There are a variety of issues that define AIDS in the South.
A lack of interest and/or knowledge to treat HIV/AIDS
, related stigma, (lack of) AIDS education and prevention, anonymity, poverty, and the reaction of Southern states to the new healthcare law are only a few of them.
The majority of Southern states are defined as "default," meaning they will not accept any medical expenditure money.
"Like my state, they have no intention of taking that money," Dr. Gaddist
"My statement to them is 'you should call me,'" Gaddist
The reality is that there are few places individuals diagnosed with HIV can go to in the South.
They are forced to travel to a large city where they can find physicians specialized in treating HIV/AIDS and where they cannot be recognized.
A study done by Janssen Pharmaceuticals found that African-American physicians report feeling uncomfortable talking about the HIV test with their patients.
"What was so profound to me," Gaddist
comments, "was that, despite the whole pandemic of AIDS, particularly among young men eighteen to twenty-four, black physicians report feeling uncomfortable asking about the test.
Many of them don't even offer it….
t's mind-boggling to me." She
further explains that professional women, in particular, are the most difficult to approach, "because then we get into a conversation of classism," she
says, "and the medical provider fears that if he
insults you, you won't return."
recalls a conversation she
had with a teacher who showed up in her
office, asking for an HIV test, because she
had discovered that her
husband of thirty years was having an affair with another man.
The HIV test came back negative, yet the experience prompted the teacher to reexamine her
attitude and beliefs around her
false sense of security.
Dr. Gaddist presented at a recent Affordable Care Act Community Forum held at Trinity Baptist Church and hosted by Pastor Thurmond Bowens, Jr., MUIC (Men United In Christ), and the Trinity Baptist HIV/AIDS Care Team Ministry. Photo by Lamont Adams.
Dr. Gaddist presented at a recent Affordable Care Act Community Forum held at Trinity Baptist Church and hosted by Pastor Thurmond Bowens, Jr., MUIC (Men United In Christ), and the Trinity Baptist HIV/AIDS Care Team Ministry.
"Most black women will never get married," Gaddist
says, mentioning that she's
been married for most of her
"Look in the Sunday newspaper," she
explains that slaves were not permitted to maintain family structures.
Despite the seemingly insurmountable obstacles often placed in her
seems to never get tired.
Despite working in the most stressful of times, her

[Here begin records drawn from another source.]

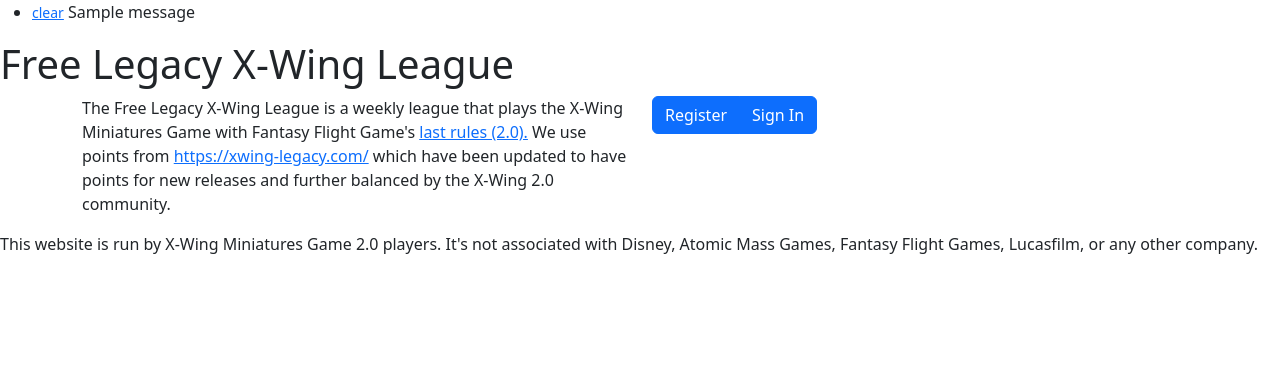
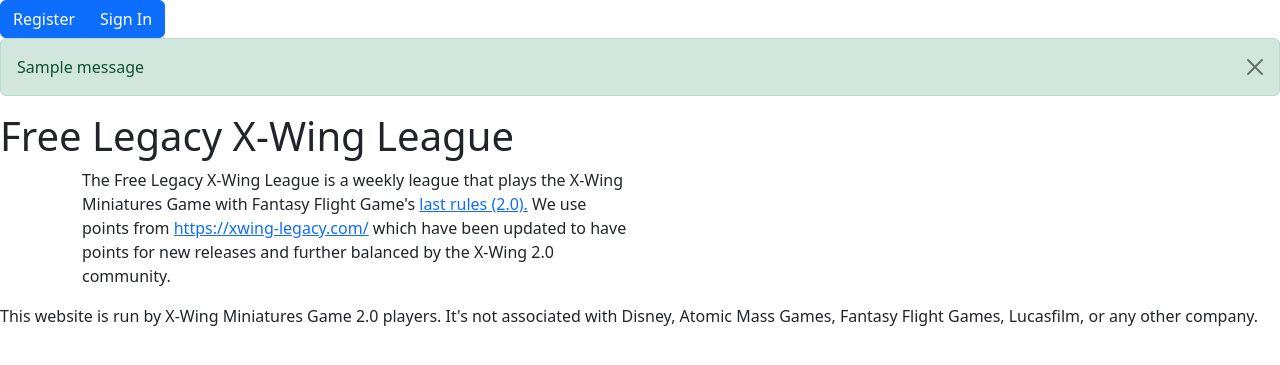
Before and after one commit to BrianMcKeever/league_scheduler, a Django app: template league_scheduler/league_scheduler/templates/league_scheduler/portal.html in a window 1280 px wide. Shown: the top 365 px of the page. Run offline with Django 4.2, Linux system fonts and the light colour scheme; the template is opened without the code that fills it: most values are stand-ins (such as "Sample title", 1, 10 or a date in 2020); one stand-in notice (Sample message) is shown.

Commit message:
added better message handling

```diff
--- a/league_scheduler/league_scheduler/templates/league_scheduler/base.html
+++ b/league_scheduler/league_scheduler/templates/league_scheduler/base.html
@@ -13,14 +13,27 @@
 		{% endblock %}
 	</head>
 
+	<div id="header">
+		{% if user.is_authenticated %}
+		Hello, {{ user.discord_name }}.
+		<a href="{% url 'logout' %}" class="btn btn-primary">Logout</a>
+		{% else %}
+		<div class="btn-group">
+			<a href="{% url 'login' %}" class="btn btn-primary">Register</a>
+			<a href="{% url 'login' %}" class="btn btn-primary">Sign In</a>
+		</div>
+		{% endif %}
+	</div>
 	<div id="body">
 		<script src="https://cdn.jsdelivr.net/npm/bootstrap@5.2.0-beta1/dist/js/bootstrap.bundle.min.js" integrity="sha384-pprn3073KE6tl6bjs2QrFaJGz5/SUsLqktiwsUTF55Jfv3qYSDhgCecCxMW52nD2" crossorigin="anonymous"></script>
 		{% if messages %}
-                <ul id="messages">
 			{% for message in messages %}
-                    <li id="message_{{ forloop.counter }}"><a href="#" onclick="$('#message_{{ forloop.counter }}').fadeOut(); return false;"><small>{% trans "clear" %}</small></a> {{ message }}</li>
+				<div class="alert alert-success alert-dismissible fade show" role="alert">
+					{{ message }}
+					<button type="button" class="btn-close" data-bs-dismiss="alert" aria-label="Close"></button>
+				</div>
+
 			{% endfor %}
-                </ul>
 		{% endif %}
 
 		{% block body %}
--- a/league_scheduler/league_scheduler/templates/league_scheduler/portal.html
+++ b/league_scheduler/league_scheduler/templates/league_scheduler/portal.html
@@ -14,15 +14,6 @@
 			</p>
 		</div>
 		<div class="col">
-			{% if user.is_authenticated %}
-			Hello, {{ user.discord_name }}.
-			<a href="{% url 'logout' %}" class="btn btn-primary">Logout</a>
-			{% else %}
-			<div class="btn-group">
-				<a href="{% url 'login' %}" class="btn btn-primary">Register</a>
-				<a href="{% url 'login' %}" class="btn btn-primary">Sign In</a>
-			</div>
-			{% endif %}
 		</div>
 	</div>
 </div>
--- a/league_scheduler/users/admin.py
+++ b/league_scheduler/users/admin.py
@@ -16,7 +16,6 @@
         fields = ('discord_id', 'discord_name', 'discord_discriminator')
 
     def save(self, commit=True):
-        # Save the provided password in hashed format
         user = super().save(commit=False)
         if commit:
             user.save()
--- a/league_scheduler/users/views.py
+++ b/league_scheduler/users/views.py
@@ -6,6 +6,7 @@
 from django.contrib.auth import login as auth_login
 from django.contrib.auth import logout
 from users.models import MyUser
+from django.contrib import messages
 
 oauth = OAuth()
 oauth.register(
@@ -24,11 +25,11 @@
 def login(request):
     discord = oauth.create_client('discord')
     redirect_uri = request.build_absolute_uri('/users/authorize')
-    #redirect_uri = "http://localhost:8000/users/authorize"
     return discord.authorize_redirect(request, redirect_uri)
 
 def logout_view(request):
     logout(request)
+    messages.add_message(request, messages.SUCCESS, 'Logout Successful.')
     return redirect('portal')
 
 def authorize(request):
```
Lines whose indentation alone changed are shown as unchanged.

passion and determination never dwindle.
How does she
"I believe in God," she
"I believe He
places us where He
wants us to be.
There are times when you don't have anybody else but God [to depend on.]" She
also believes that "until it's time for you to leave, you'll always be brought back to that same place.
It's like Groundhog Day.
That's how it's been for me.
The good part is that I'm always grateful that I got put back."
For people like Dr. Gaddist
the biggest challenge is not to keep working, but what to do after giving up the reins to someone else.
"Personally I look forward to turning this organization over to someone, and hope it survives," she
"That would be the true test of what I sought to achieve, that the work will continue.
If it doesn't continue there's something I didn't do or something I should have done better."
doesn't want to leave the impression that there has been no progress in fighting AIDS, in particular, in the South, because, despite all the challenges, progress has been made.
"Not as quickly as we would like," Gaddist
says, "but I don't know any social change that's ever occurred without years of struggle.
For more information on Dr. Bambi Gaddist
, log on to: www.columbiaurbanleague.org.
Link to South Carolina HIV Council